** Opening AVAILABLE DATA block **

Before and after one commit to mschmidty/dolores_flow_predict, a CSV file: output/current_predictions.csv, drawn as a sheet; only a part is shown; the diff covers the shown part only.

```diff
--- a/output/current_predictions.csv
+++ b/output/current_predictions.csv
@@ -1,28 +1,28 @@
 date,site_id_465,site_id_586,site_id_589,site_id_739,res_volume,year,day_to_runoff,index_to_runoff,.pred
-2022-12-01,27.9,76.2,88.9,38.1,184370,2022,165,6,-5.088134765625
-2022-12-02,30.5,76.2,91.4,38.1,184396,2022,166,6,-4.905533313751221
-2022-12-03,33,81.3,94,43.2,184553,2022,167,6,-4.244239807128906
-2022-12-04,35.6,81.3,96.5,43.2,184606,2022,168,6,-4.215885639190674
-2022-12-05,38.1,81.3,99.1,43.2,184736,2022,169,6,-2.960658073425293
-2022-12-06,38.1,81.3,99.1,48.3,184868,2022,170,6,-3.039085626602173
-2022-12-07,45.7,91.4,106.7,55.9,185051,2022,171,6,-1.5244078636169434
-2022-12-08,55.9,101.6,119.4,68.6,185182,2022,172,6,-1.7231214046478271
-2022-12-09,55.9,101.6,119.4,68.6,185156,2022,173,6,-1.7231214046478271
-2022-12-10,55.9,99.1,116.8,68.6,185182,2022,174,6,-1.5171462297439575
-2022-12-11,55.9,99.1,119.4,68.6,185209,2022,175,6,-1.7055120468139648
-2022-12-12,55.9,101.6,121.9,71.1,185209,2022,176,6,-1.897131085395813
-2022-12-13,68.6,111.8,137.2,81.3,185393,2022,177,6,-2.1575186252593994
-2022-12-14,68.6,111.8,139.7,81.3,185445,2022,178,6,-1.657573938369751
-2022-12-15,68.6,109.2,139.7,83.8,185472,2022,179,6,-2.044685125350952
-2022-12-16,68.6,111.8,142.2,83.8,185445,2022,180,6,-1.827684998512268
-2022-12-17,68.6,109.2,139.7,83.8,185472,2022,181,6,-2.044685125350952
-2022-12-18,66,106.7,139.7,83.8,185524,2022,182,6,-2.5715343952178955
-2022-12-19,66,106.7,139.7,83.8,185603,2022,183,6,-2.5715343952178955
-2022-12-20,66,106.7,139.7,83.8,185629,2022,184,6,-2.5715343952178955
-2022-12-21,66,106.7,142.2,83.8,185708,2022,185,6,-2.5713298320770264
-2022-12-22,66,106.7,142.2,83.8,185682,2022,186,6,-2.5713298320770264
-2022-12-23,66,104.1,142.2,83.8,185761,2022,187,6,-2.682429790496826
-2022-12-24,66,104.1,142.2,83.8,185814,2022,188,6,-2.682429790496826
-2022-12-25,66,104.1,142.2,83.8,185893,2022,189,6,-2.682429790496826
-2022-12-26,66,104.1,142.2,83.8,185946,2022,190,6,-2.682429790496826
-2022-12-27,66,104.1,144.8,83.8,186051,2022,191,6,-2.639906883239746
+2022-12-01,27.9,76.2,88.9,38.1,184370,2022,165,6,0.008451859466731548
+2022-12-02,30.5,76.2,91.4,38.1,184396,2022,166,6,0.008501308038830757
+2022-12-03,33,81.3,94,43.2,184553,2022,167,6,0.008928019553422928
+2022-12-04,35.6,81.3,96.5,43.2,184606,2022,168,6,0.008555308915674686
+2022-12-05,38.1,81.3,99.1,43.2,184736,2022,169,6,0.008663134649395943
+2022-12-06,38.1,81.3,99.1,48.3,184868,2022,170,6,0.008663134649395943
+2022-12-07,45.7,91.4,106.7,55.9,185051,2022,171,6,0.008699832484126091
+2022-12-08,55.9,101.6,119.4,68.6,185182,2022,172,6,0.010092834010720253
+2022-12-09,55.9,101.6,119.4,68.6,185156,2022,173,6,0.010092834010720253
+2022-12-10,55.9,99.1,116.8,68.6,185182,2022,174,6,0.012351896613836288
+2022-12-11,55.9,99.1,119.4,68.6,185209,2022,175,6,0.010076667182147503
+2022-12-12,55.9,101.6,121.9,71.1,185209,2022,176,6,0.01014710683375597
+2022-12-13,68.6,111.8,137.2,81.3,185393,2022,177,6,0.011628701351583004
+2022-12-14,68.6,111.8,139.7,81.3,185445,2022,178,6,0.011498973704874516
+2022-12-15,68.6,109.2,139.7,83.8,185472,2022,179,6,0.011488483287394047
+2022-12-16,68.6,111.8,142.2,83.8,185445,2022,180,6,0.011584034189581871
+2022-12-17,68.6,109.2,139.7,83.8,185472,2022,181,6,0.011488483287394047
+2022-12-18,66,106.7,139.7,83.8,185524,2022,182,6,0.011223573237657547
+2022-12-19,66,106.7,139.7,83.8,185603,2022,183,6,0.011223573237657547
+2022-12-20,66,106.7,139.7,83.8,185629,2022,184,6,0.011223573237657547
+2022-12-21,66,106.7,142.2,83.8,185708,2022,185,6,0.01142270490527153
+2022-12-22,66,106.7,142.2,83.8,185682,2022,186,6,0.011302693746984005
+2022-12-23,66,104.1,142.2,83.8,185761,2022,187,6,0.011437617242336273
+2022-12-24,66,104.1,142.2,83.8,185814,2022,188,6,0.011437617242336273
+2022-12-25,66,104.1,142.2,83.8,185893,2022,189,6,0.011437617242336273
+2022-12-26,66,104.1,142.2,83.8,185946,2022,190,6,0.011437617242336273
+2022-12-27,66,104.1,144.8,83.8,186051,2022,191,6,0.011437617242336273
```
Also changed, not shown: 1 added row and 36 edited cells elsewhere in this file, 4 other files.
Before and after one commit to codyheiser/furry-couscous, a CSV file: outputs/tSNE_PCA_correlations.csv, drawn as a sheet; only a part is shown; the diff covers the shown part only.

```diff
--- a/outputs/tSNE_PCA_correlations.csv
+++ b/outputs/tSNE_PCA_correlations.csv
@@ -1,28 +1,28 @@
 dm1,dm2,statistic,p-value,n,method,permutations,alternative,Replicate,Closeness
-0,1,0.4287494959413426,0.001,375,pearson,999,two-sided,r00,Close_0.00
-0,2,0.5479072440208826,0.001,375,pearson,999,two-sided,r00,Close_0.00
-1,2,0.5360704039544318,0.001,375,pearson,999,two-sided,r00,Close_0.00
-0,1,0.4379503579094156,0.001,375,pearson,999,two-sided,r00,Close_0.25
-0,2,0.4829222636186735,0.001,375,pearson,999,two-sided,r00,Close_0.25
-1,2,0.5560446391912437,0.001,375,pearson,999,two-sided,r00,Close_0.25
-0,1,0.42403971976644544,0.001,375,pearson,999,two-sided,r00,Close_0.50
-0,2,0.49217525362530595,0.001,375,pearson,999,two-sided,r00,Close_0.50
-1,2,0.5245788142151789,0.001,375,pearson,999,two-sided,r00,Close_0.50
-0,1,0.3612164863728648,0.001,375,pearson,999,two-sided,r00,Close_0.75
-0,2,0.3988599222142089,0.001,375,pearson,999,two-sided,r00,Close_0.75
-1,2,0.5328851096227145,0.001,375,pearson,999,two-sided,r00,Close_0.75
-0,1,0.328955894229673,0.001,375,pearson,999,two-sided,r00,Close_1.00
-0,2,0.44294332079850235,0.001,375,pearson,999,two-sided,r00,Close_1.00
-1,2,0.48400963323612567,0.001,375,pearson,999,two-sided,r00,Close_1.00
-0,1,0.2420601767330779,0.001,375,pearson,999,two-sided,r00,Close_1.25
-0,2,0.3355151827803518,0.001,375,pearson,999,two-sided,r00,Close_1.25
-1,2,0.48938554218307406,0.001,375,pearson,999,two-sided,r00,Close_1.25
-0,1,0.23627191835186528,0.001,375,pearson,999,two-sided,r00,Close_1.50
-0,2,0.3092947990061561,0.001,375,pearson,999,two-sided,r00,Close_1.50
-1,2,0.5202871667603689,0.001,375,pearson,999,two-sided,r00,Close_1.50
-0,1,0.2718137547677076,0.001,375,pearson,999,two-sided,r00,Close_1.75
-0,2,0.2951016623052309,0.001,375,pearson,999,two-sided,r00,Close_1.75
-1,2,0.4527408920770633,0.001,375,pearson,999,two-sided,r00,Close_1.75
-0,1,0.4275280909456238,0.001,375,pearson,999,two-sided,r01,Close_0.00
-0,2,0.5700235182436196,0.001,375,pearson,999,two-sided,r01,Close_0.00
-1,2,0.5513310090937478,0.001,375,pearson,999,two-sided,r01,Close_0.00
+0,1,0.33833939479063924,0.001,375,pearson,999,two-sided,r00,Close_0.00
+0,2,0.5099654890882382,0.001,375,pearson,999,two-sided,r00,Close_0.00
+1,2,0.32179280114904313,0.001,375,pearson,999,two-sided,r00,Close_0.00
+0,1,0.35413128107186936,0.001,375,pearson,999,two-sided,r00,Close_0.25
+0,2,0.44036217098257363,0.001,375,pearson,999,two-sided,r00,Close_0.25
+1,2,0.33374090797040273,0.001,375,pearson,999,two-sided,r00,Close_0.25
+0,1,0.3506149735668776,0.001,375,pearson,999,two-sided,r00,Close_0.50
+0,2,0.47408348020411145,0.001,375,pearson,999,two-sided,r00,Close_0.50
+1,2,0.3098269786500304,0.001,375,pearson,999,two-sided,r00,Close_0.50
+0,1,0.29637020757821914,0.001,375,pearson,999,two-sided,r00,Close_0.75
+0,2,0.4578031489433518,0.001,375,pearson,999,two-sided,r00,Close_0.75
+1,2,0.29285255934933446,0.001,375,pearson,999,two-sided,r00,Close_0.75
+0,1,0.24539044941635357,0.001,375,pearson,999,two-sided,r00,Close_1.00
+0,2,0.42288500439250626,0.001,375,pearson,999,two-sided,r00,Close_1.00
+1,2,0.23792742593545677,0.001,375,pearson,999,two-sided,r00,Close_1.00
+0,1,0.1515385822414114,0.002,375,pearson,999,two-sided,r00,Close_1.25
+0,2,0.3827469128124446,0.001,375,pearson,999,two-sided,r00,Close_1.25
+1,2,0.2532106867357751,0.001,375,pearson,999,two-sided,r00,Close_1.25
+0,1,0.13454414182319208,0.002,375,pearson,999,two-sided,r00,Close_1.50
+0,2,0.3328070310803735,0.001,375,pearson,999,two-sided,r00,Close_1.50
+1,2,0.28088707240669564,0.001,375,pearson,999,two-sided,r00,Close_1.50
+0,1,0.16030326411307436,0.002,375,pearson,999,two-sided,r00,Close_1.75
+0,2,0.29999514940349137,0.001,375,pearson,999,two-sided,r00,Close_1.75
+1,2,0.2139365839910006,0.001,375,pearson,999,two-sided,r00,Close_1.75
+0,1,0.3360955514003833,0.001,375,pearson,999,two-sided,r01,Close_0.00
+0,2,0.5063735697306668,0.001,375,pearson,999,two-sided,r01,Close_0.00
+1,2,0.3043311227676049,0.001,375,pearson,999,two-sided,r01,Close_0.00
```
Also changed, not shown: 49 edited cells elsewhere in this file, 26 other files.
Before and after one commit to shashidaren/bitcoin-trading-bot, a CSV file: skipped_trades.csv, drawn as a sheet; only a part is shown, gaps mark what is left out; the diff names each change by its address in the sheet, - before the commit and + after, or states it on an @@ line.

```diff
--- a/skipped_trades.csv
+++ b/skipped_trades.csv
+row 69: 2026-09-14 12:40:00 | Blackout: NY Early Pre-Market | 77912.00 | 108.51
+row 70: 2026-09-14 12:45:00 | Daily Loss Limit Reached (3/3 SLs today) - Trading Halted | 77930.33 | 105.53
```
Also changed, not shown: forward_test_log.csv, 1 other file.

** Closing AVAILABLE DATA block **

TASK GOAL
Go through the records above. Copy each line in which the string "Also" appears.

OUTPUT FOR THIS TASK
Also changed, not shown: 1 added row and 36 edited cells elsewhere in this file, 4 other files.
Also changed, not shown: 49 edited cells elsewhere in this file, 26 other files.
Also changed, not shown: forward_test_log.csv, 1 other file.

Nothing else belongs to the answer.